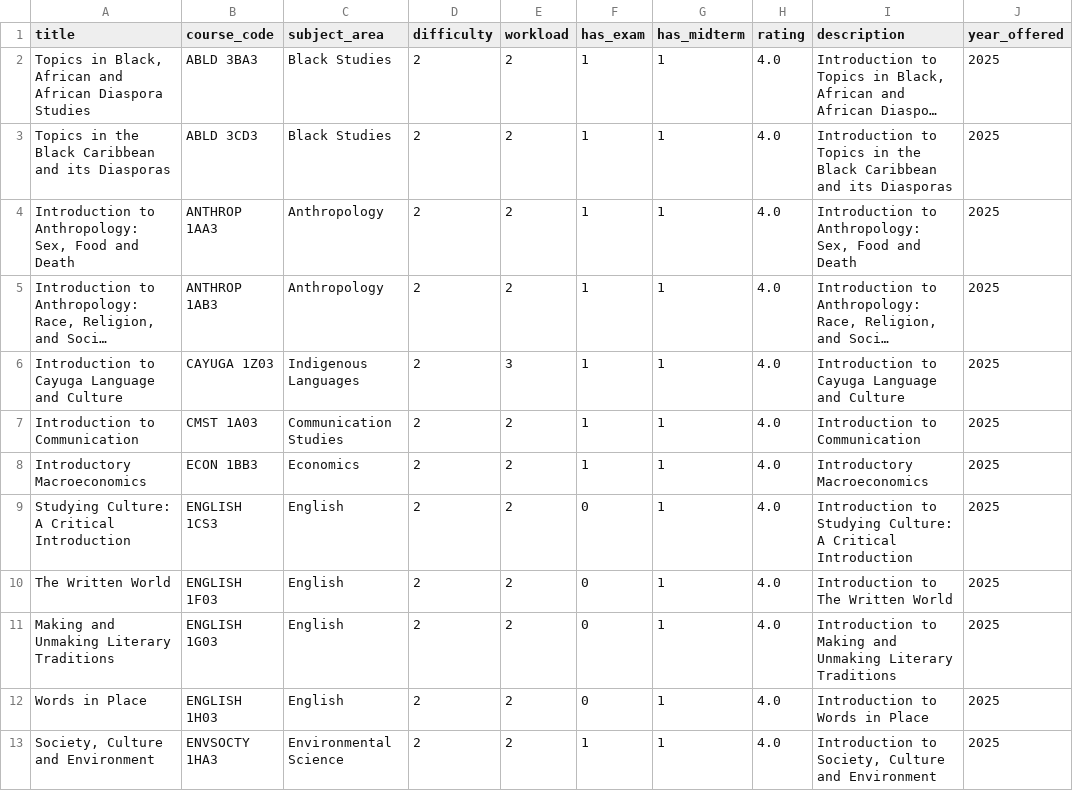
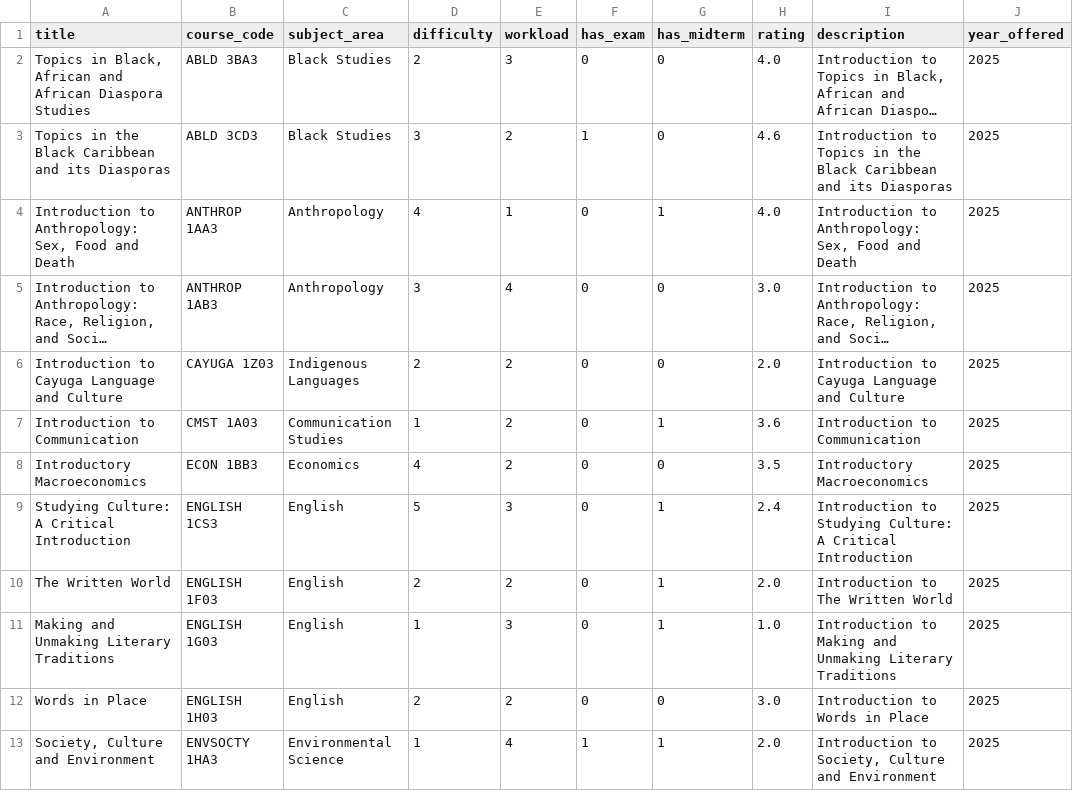
Before and after one commit to AnshikaP-06/Electible, a CSV file: data/courses.csv, drawn as a sheet; only a part is shown; long unchanged cells end in …; the diff covers the shown part only; the diff names each change by its address in the sheet, - before the commit and + after, or states it on an @@ line.

Commit message:
changes to course csv

```diff
--- a/data/courses.csv
+++ b/data/courses.csv
-E2 (workload): 2
+E2 (workload): 3
-F2 (has_exam): 1
+F2 (has_exam): 0
-G2:G3 (has_midterm): 1
+G2:G3 (has_midterm): 0
-D3 (difficulty): 2
+D3 (difficulty): 3
-H3 (rating): 4.0
+H3 (rating): 4.6
-D4 (difficulty): 2
+D4 (difficulty): 4
-E4 (workload): 2
+E4 (workload): 1
-F4:F8 (has_exam): 1
+F4:F8 (has_exam): 0
-D5 (difficulty): 2
+D5 (difficulty): 3
-E5 (workload): 2
+E5 (workload): 4
-G5:G6 (has_midterm): 1
+G5:G6 (has_midterm): 0
-H5 (rating): 4.0
+H5 (rating): 3.0
-E6 (workload): 3
+E6 (workload): 2
-H6 (rating): 4.0
+H6 (rating): 2.0
-D7 (difficulty): 2
+D7 (difficulty): 1
-H7 (rating): 4.0
+H7 (rating): 3.6
-D8 (difficulty): 2
+D8 (difficulty): 4
-G8 (has_midterm): 1
+G8 (has_midterm): 0
-H8 (rating): 4.0
+H8 (rating): 3.5
-D9 (difficulty): 2
+D9 (difficulty): 5
-E9 (workload): 2
+E9 (workload): 3
-H9 (rating): 4.0
+H9 (rating): 2.4
-H10 (rating): 4.0
+H10 (rating): 2.0
-D11 (difficulty): 2
+D11 (difficulty): 1
-E11 (workload): 2
+E11 (workload): 3
-H11 (rating): 4.0
+H11 (rating): 1.0
-G12 (has_midterm): 1
+G12 (has_midterm): 0
-H12 (rating): 4.0
+H12 (rating): 3.0
-D13 (difficulty): 2
+D13 (difficulty): 1
-E13 (workload): 2
+E13 (workload): 4
-H13 (rating): 4.0
+H13 (rating): 2.0
```
Also changed, not shown: 74 edited cells elsewhere in this file.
————
◆ Work to complete ◆
Retype everything in the entries exactly except the pictures.

◆ Answer to this problem ◆
Before and after one commit to AnshikaP-06/Electible, a CSV file: data/courses.csv, drawn as a sheet; only a part is shown; long unchanged cells end in …; the diff covers the shown part only; the diff names each change by its address in the sheet, - before the commit and + after, or states it on an @@ line.

Commit message:
changes to course csv

```diff
--- a/data/courses.csv
+++ b/data/courses.csv
-E2 (workload): 2
+E2 (workload): 3
-F2 (has_exam): 1
+F2 (has_exam): 0
-G2:G3 (has_midterm): 1
+G2:G3 (has_midterm): 0
-D3 (difficulty): 2
+D3 (difficulty): 3
-H3 (rating): 4.0
+H3 (rating): 4.6
-D4 (difficulty): 2
+D4 (difficulty): 4
-E4 (workload): 2
+E4 (workload): 1
-F4:F8 (has_exam): 1
+F4:F8 (has_exam): 0
-D5 (difficulty): 2
+D5 (difficulty): 3
-E5 (workload): 2
+E5 (workload): 4
-G5:G6 (has_midterm): 1
+G5:G6 (has_midterm): 0
-H5 (rating): 4.0
+H5 (rating): 3.0
-E6 (workload): 3
+E6 (workload): 2
-H6 (rating): 4.0
+H6 (rating): 2.0
-D7 (difficulty): 2
+D7 (difficulty): 1
-H7 (rating): 4.0
+H7 (rating): 3.6
-D8 (difficulty): 2
+D8 (difficulty): 4
-G8 (has_midterm): 1
+G8 (has_midterm): 0
-H8 (rating): 4.0
+H8 (rating): 3.5
-D9 (difficulty): 2
+D9 (difficulty): 5
-E9 (workload): 2
+E9 (workload): 3
-H9 (rating): 4.0
+H9 (rating): 2.4
-H10 (rating): 4.0
+H10 (rating): 2.0
-D11 (difficulty): 2
+D11 (difficulty): 1
-E11 (workload): 2
+E11 (workload): 3
-H11 (rating): 4.0
+H11 (rating): 1.0
-G12 (has_midterm): 1
+G12 (has_midterm): 0
-H12 (rating): 4.0
+H12 (rating): 3.0
-D13 (difficulty): 2
+D13 (difficulty): 1
-E13 (workload): 2
+E13 (workload): 4
-H13 (rating): 4.0
+H13 (rating): 2.0
```
Also changed, not shown: 74 edited cells elsewhere in this file.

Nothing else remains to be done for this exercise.